But after more than three years of work, the panel of educators, lawmakers and business leaders still hasn't determined what it should cost to support the new "education partnership" between the state and local schools.
"Trying to figure out what it takes has been a long, drawn-out process," said Dean Alford of Conyers, chairman of the Governor's Education Finance Task Force and a former member of the state Board of Education. "It's a big old train we've been trying to keep on track."
Gov. Sonny Perdue created the task force in 2004 to overhaul Georgia's 20-year-old public-school funding formula.
The panel's members agreed early on that the key to fulfilling their mission would be to come up with a price tag for providing every student with a quality education.
While one subcommittee continues to crunch those numbers, a second came up with the recommendation adopted on Monday.
The proposal, which is expected to be taken up by the legislature this winter, would scrap the current single formula and allow school systems to choose between five models.
They would range from the least flexible, the current formula, to the charter system model enacted by the General Assembly last year, which would give districts the most flexibility.
"This is an opportunity for the systems to be proactive, more than they are now," said Alvin Wilbanks, superintendent of Gwinnett County Public Schools and the subcommittee's chairman.
"One size does not fit all," Alford added. "This will give us a framework so 180 systems can contract uniquely with the state."
The contract model each system selects would be subject to approval by the state Department of Education.
In order to continue earning the degree of flexibility extended under the contract they choose, systems would have to demonstrate ongoing progress.

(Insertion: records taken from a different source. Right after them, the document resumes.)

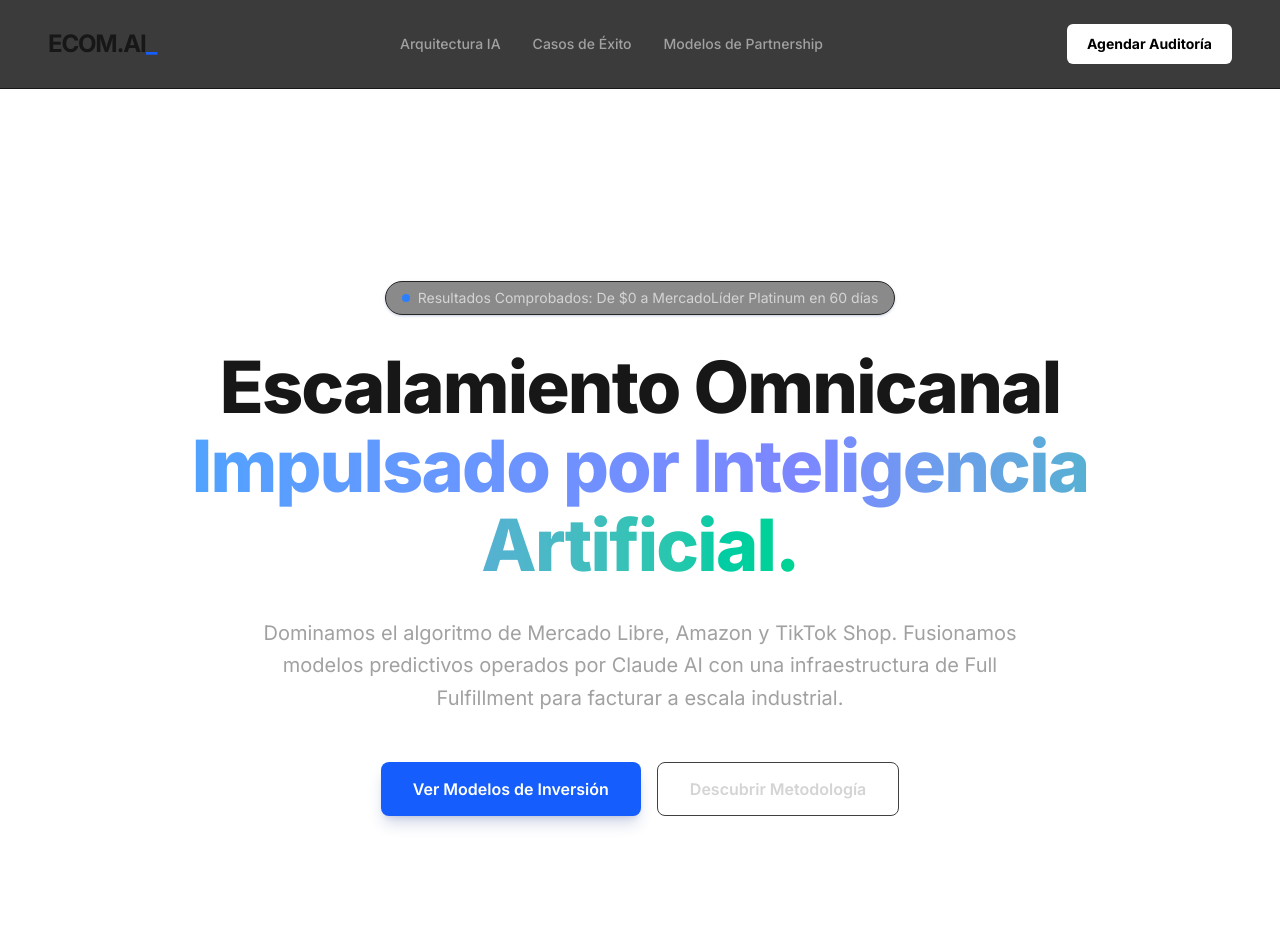
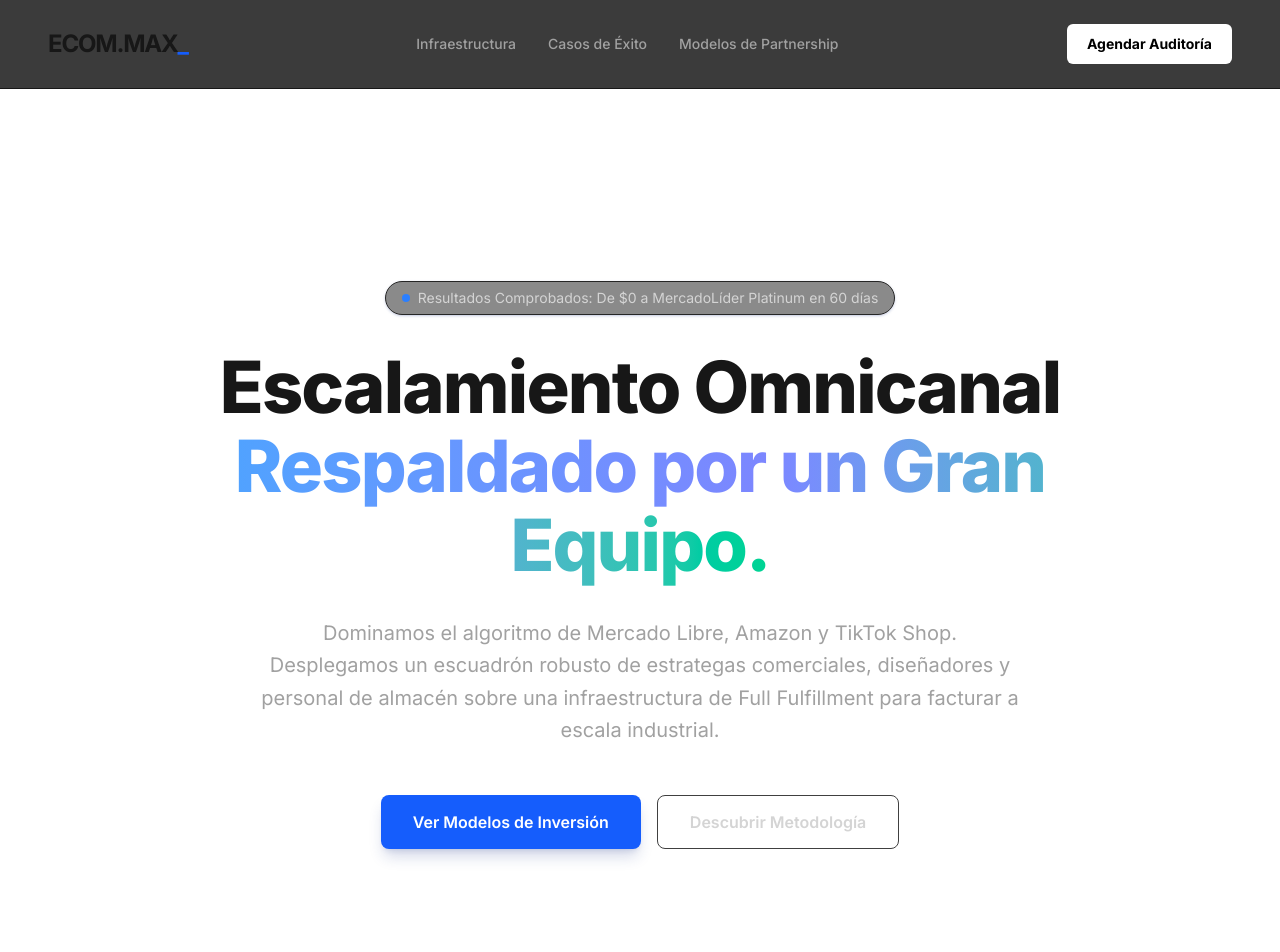
Before and after one commit to DIEFEZACH/ecom-ai-agency, a Next.js app: page / in a window 1280 px wide. Shown: the top 952 px of the page. Built offline with nearby package versions, Linux system fonts and the light colour scheme.

Commit message:
conceptos fix

```diff
--- a/app/page.tsx
+++ b/app/page.tsx
@@ -12,16 +12,16 @@
       {/* Navegación Superior */}
       <header className="flex justify-between items-center p-6 lg:px-12 border-b border-neutral-900 bg-neutral-950/80 backdrop-blur-md sticky top-0 z-50">
         <div className="text-2xl font-bold tracking-tighter">
-          ECOM.AI<span className="text-blue-600">_</span>
+          ECOM.MAX<span className="text-blue-600">_</span>
         </div>
         <nav className="hidden md:flex gap-8 text-sm text-neutral-400 font-medium">
-          <a href="#arquitectura" className="hover:text-white transition-colors">Arquitectura IA</a>
+          <a href="#ecosistema" className="hover:text-white transition-colors">Infraestructura</a>
           <a href="#casos-exito" className="hover:text-white transition-colors">Casos de Éxito</a>
           <a href="#modelos-inversion" className="hover:text-white transition-colors">Modelos de Partnership</a>
         </nav>
-        <button className="bg-white text-black px-5 py-2.5 rounded-md text-sm font-bold hover:bg-neutral-200 transition-all">
+        <a href="#contacto" className="bg-white text-black px-5 py-2.5 rounded-md text-sm font-bold hover:bg-neutral-200 transition-all">
           Agendar Auditoría
-        </button>
+        </a>
       </header>
 
       {/* Hero Section */}
@@ -41,37 +41,41 @@
         <h1 className="text-5xl md:text-7xl font-extrabold tracking-tight mb-8 leading-[1.1]">
           Escalamiento Omnicanal <br className="hidden md:block" />
           <span className="text-transparent bg-clip-text bg-gradient-to-r from-blue-400 via-indigo-400 to-emerald-400">
-            Impulsado por Inteligencia Artificial.
+            Respaldado por un Gran Equipo.
           </span>
         </h1>
 
         {/* Subtítulo Descriptivo */}
         <p className="text-lg md:text-xl text-neutral-400 mb-12 max-w-3xl leading-relaxed">
-          Dominamos el algoritmo de Mercado Libre, Amazon y TikTok Shop. Fusionamos modelos predictivos operados por Claude AI con una infraestructura de Full Fulfillment para facturar a escala industrial.
+          Dominamos el algoritmo de Mercado Libre, Amazon y TikTok Shop. Desplegamos un escuadrón robusto de estrategas comerciales, diseñadores y personal de almacén sobre una infraestructura de Full Fulfillment para facturar a escala industrial.
         </p>
 
-        {/* Botones de Acción (CTAs) */}
+        {/* Botones de Acción (CTAs) con enlaces funcionales */}
         <div className="flex flex-col sm:flex-row gap-4 w-full justify-center">
-          <button className="bg-blue-600 text-white px-8 py-3.5 rounded-lg font-semibold hover:bg-blue-700 transition-all shadow-lg shadow-blue-900/20">
+          <a href="#modelos-inversion" className="flex items-center justify-center bg-blue-600 text-white px-8 py-3.5 rounded-lg font-semibold hover:bg-blue-700 transition-all shadow-lg shadow-blue-900/20">
             Ver Modelos de Inversión
-          </button>
-          <button className="border border-neutral-700 text-neutral-300 px-8 py-3.5 rounded-lg font-semibold hover:bg-neutral-800 hover:text-white transition-all">
+          </a>
+          <a href="#ecosistema" className="flex items-center justify-center border border-neutral-700 text-neutral-300 px-8 py-3.5 rounded-lg font-semibold hover:bg-neutral-800 hover:text-white transition-all">
             Descubrir Metodología
-          </button>
+          </a>
         </div>
       </section>
+
       <Marcas />
-      <Ecosistema />
+
+      {/* Se agregó el ID ecosistema para que el botón te lleve directo aquí */}
+      <div id="ecosistema">
+        <Ecosistema />
+      </div>
+
       <ModelosPartnership />
       <CasosDeExito />
-
       <Portafolio />
-
       <Contacto />
 
       {/* Footer Minimalista */}
       <footer className="border-t border-neutral-900 py-8 text-center text-sm text-neutral-600 bg-neutral-950">
-        <p>© {new Date().getFullYear()} ECOM.AI. Ingeniería en E-commerce. Todos los derechos reservados.</p>
+        <p>© {new Date().getFullYear()} ECOM.MAX. Ingeniería en E-commerce. Todos los derechos reservados.</p>
       </footer>
     </main>
   );
```
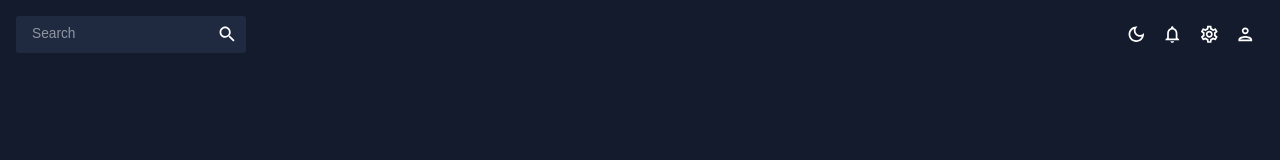
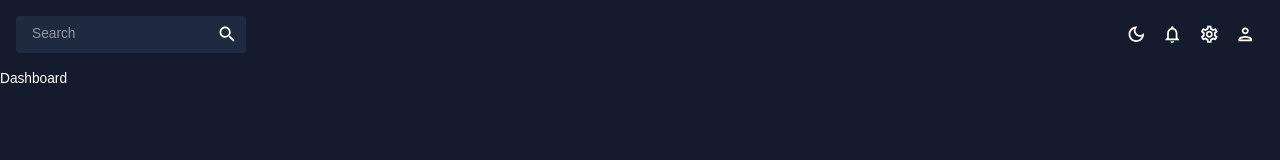
Before and after one commit to deschdev/admin-dashboard, a React (Create React App) app in the folder dashboard/: page / in a window 1280 px wide. Shown: the top 160 px of the page. Built offline with nearby package versions, Linux system fonts and the light colour scheme.

Commit message:
routes set up

```diff
--- a/dashboard/src/App.js
+++ b/dashboard/src/App.js
@@ -1,6 +1,19 @@
 import { ColorModeContext, useMode } from "./theme";
 import { CssBaseline, ThemeProvider } from "@mui/material";
 import Topbar from "./scenes/global/Topbar";
+import Sidebar from "./scenes/global/Sidebar";
+import Dashboard from "./scenes/dashboard";
+// import Team from "./scenes/team";
+// import Contacts from "./scenes/contacts";
+// import Invoices from "./scenes/invoices";
+// import Form from "./scenes/form";
+// import Bar from "./scenes/bar";
+// import Pie from "./scenes/pie";
+// import Line from "./scenes/line";
+// import FAQ from "./scenes/faq";
+// import Geography from "./scenes/geography";
+// import Calendar from "./scenes/calendar";
+import { Routes, Route } from "react-router-dom";
 
 function App() {
   const [theme, colorMode] = useMode();
@@ -12,6 +25,19 @@ function App() {
       <div className="app">
         <main className="content">
           <Topbar />
+          <Routes>
+            <Route path="/" element={<Dashboard />} />
+            {/* <Route path="/team" element={<Team />} />
+            <Route path="/contacts" element={<Contacts />} />
+            <Route path="/invoices" element={<Invoices />} />
+            <Route path="/form" element={<Form />} />
+            <Route path="/bar" element={<Bar />} />
+            <Route path="/pie" element={<Pie />} />
+            <Route path="/line" element={<Line />} />
+            <Route path="/faq" element={<FAQ />} />
+            <Route path="/geography" element={<Geography />} />
+            <Route path="/calendar" element={<Calendar />} /> */}
+          </Routes>
         </main>
       </div>
     </ThemeProvider>
```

Education groups generally support the concept of giving school systems more choices in their partnerships with the state.
But there also have been complaints that three years have gone by without the task force addressing its central mission.
"I was disappointed earlier in the process over the time it was taking," Perdue said Monday. "(But) this is an area where I'd rather have a good product than necessarily a fast product."
However, time could be running out for the task force to wrap up its work because of a deadline outside of its control.
A lawsuit filed shortly after the panel was created charging the state with failing to adequately fund public education is due to go to trial later this year.
The case is being brought by a consortium of mostly rural school districts.